#### [Work task]
Please give back each entry below unaltered, leaving the pictures out.

#### [Input records]

- Opening Delimiter -

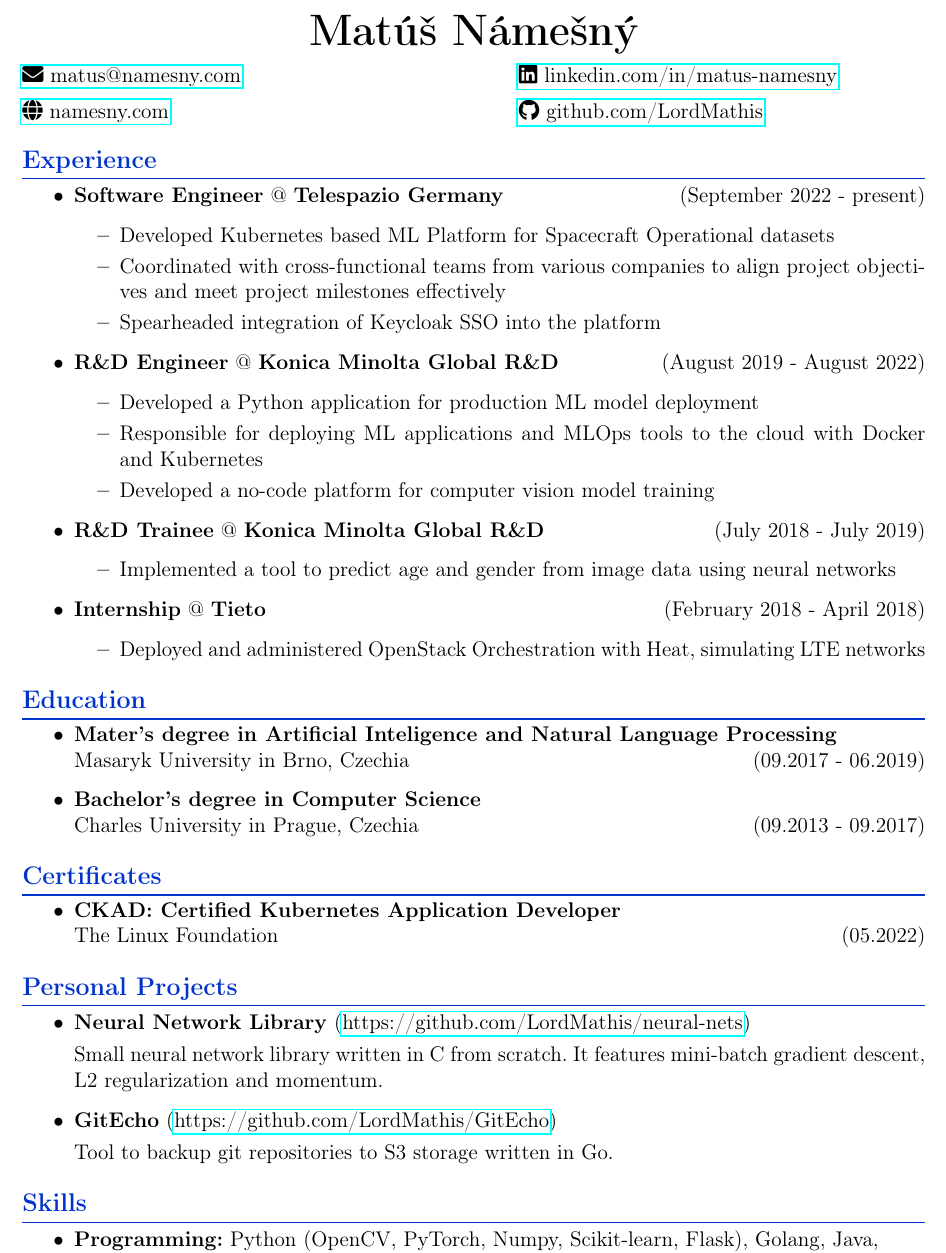
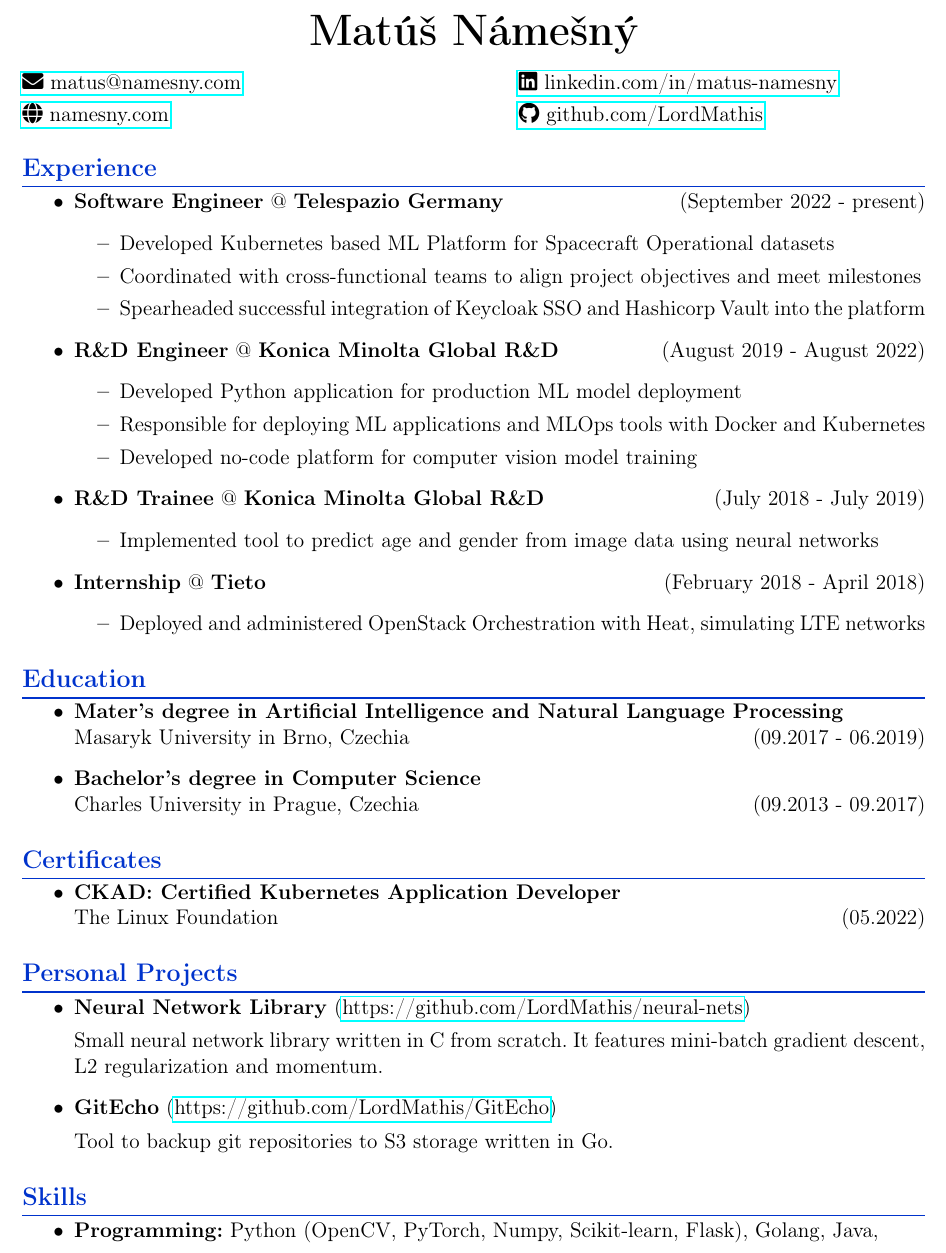
Before and after one commit to lordmathis/resume, a LaTeX CV (resume.tex): part of the page, cut so that both start at the same text. Compiled offline with pdfLaTeX.

Commit message:
Updates from Overleaf

```diff
--- a/resume.tex
+++ b/resume.tex
@@ -16,8 +16,8 @@
 \titleformat{\section}
   {\Large\bfseries\filcenter\color{myblue}}{\thesection}{1em}{} % Apply the blue color to the section title
 
-\titlespacing*{\section}{0pt}{12pt plus 4pt minus 2pt}{8pt plus 2pt minus 2pt} % Adjust spacing before and after section titles
-\titlespacing*{\subsection}{0pt}{8pt plus 2pt minus 2pt}{6pt plus 2pt minus 2pt} % Adjust spacing before and after subsection titles
+\titlespacing*{\section}{0pt}{12pt plus 2pt minus 2pt}{8pt plus 2pt minus 2pt} % Adjust spacing before and after section titles
+\titlespacing*{\subsection}{0pt}{6pt plus 2pt minus 2pt}{4pt plus 2pt minus 2pt} % Adjust spacing before and after subsection titles
 
 \pagestyle{empty}
 
@@ -32,14 +32,14 @@
 \begin{center}
 \begin{minipage}{0.45\textwidth}
   \begin{flushleft}
-    \href{mailto:matus@namesny.com}{\faEnvelope\ matus@namesny.com} \\[6pt]
+    \href{mailto:matus@namesny.com}{\faEnvelope\ matus@namesny.com} \\[4pt]
     \href{https://namesny.com}{\faGlobe\ namesny.com}
   \end{flushleft}
 \end{minipage}
 \hfill
 \begin{minipage}{0.45\textwidth}
   \begin{flushleft}
-    \href{https://www.linkedin.com/in/matus-namesny/}{\faLinkedin\ linkedin.com/in/matus-namesny} \\[6pt]
+    \href{https://www.linkedin.com/in/matus-namesny/}{\faLinkedin\ linkedin.com/in/matus-namesny} \\[4pt]
     \href{https://www.github.com/LordMathis}{\faGithub\ github.com/LordMathis}
   \end{flushleft}
 \end{minipage}
@@ -53,20 +53,20 @@
   \textbf{Software Engineer} @ \textbf{Telespazio Germany} \hfill (September 2022 - present)
   \begin{itemize}
       \item Developed Kubernetes based ML Platform for Spacecraft Operational datasets
-      \item Coordinated with cross-functional teams from various companies to align project objectives and meet project milestones effectively
-      \item Spearheaded integration of Keycloak SSO into the platform
+      \item Coordinated with cross-functional teams to align project objectives and meet milestones
+      \item Spearheaded successful integration of Keycloak SSO and Hashicorp Vault into the platform
   \end{itemize}
 \item
   \textbf{R\&D Engineer} @ \textbf{Konica Minolta Global R\&D} \hfill (August 2019 - August 2022)
   \begin{itemize}
-      \item Developed a Python application for production ML model deployment
-      \item Responsible for deploying ML applications and MLOps tools to the cloud with Docker and Kubernetes
-      \item Developed a no-code platform for computer vision model training
+      \item Developed Python application for production ML model deployment
+      \item Responsible for deploying ML applications and MLOps tools with Docker and Kubernetes
+      \item Developed no-code platform for computer vision model training
   \end{itemize}
 \item
   \textbf{R\&D Trainee} @ \textbf{Konica Minolta Global R\&D} \hfill (July 2018 - July 2019)
   \begin{itemize}
-      \item Implemented a tool to predict age and gender from image data using neural networks
+      \item Implemented tool to predict age and gender from image data using neural networks
   \end{itemize}
 \item
   \textbf{Internship} @ \textbf{Tieto} \hfill (February 2018 - April 2018)
@@ -80,7 +80,7 @@
 }
 \begin{itemize}
 \item
-  \textbf{Mater's degree in Artificial Inteligence and Natural Language Processing}\\
+  \textbf{Mater's degree in Artificial Intelligence and Natural Language Processing}\\
   Masaryk University in Brno, Czechia \hfill (09.2017 - 06.2019)
 \item
   \textbf{Bachelor's degree in Computer Science}\\
```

- Closing Delimiter -

#### [Answer]
Before and after one commit to lordmathis/resume, a LaTeX CV (resume.tex): part of the page, cut so that both start at the same text. Compiled offline with pdfLaTeX.

Commit message:
Updates from Overleaf

```diff
--- a/resume.tex
+++ b/resume.tex
@@ -16,8 +16,8 @@
 \titleformat{\section}
   {\Large\bfseries\filcenter\color{myblue}}{\thesection}{1em}{} % Apply the blue color to the section title
 
-\titlespacing*{\section}{0pt}{12pt plus 4pt minus 2pt}{8pt plus 2pt minus 2pt} % Adjust spacing before and after section titles
-\titlespacing*{\subsection}{0pt}{8pt plus 2pt minus 2pt}{6pt plus 2pt minus 2pt} % Adjust spacing before and after subsection titles
+\titlespacing*{\section}{0pt}{12pt plus 2pt minus 2pt}{8pt plus 2pt minus 2pt} % Adjust spacing before and after section titles
+\titlespacing*{\subsection}{0pt}{6pt plus 2pt minus 2pt}{4pt plus 2pt minus 2pt} % Adjust spacing before and after subsection titles
 
 \pagestyle{empty}
 
@@ -32,14 +32,14 @@
 \begin{center}
 \begin{minipage}{0.45\textwidth}
   \begin{flushleft}
-    \href{mailto:matus@namesny.com}{\faEnvelope\ matus@namesny.com} \\[6pt]
+    \href{mailto:matus@namesny.com}{\faEnvelope\ matus@namesny.com} \\[4pt]
     \href{https://namesny.com}{\faGlobe\ namesny.com}
   \end{flushleft}
 \end{minipage}
 \hfill
 \begin{minipage}{0.45\textwidth}
   \begin{flushleft}
-    \href{https://www.linkedin.com/in/matus-namesny/}{\faLinkedin\ linkedin.com/in/matus-namesny} \\[6pt]
+    \href{https://www.linkedin.com/in/matus-namesny/}{\faLinkedin\ linkedin.com/in/matus-namesny} \\[4pt]
     \href{https://www.github.com/LordMathis}{\faGithub\ github.com/LordMathis}
   \end{flushleft}
 \end{minipage}
@@ -53,20 +53,20 @@
   \textbf{Software Engineer} @ \textbf{Telespazio Germany} \hfill (September 2022 - present)
   \begin{itemize}
       \item Developed Kubernetes based ML Platform for Spacecraft Operational datasets
-      \item Coordinated with cross-functional teams from various companies to align project objectives and meet project milestones effectively
-      \item Spearheaded integration of Keycloak SSO into the platform
+      \item Coordinated with cross-functional teams to align project objectives and meet milestones
+      \item Spearheaded successful integration of Keycloak SSO and Hashicorp Vault into the platform
   \end{itemize}
 \item
   \textbf{R\&D Engineer} @ \textbf{Konica Minolta Global R\&D} \hfill (August 2019 - August 2022)
   \begin{itemize}
-      \item Developed a Python application for production ML model deployment
-      \item Responsible for deploying ML applications and MLOps tools to the cloud with Docker and Kubernetes
-      \item Developed a no-code platform for computer vision model training
+      \item Developed Python application for production ML model deployment
+      \item Responsible for deploying ML applications and MLOps tools with Docker and Kubernetes
+      \item Developed no-code platform for computer vision model training
   \end{itemize}
 \item
   \textbf{R\&D Trainee} @ \textbf{Konica Minolta Global R\&D} \hfill (July 2018 - July 2019)
   \begin{itemize}
-      \item Implemented a tool to predict age and gender from image data using neural networks
+      \item Implemented tool to predict age and gender from image data using neural networks
   \end{itemize}
 \item
   \textbf{Internship} @ \textbf{Tieto} \hfill (February 2018 - April 2018)
@@ -80,7 +80,7 @@
 }
 \begin{itemize}
 \item
-  \textbf{Mater's degree in Artificial Inteligence and Natural Language Processing}\\
+  \textbf{Mater's degree in Artificial Intelligence and Natural Language Processing}\\
   Masaryk University in Brno, Czechia \hfill (09.2017 - 06.2019)
 \item
   \textbf{Bachelor's degree in Computer Science}\\
```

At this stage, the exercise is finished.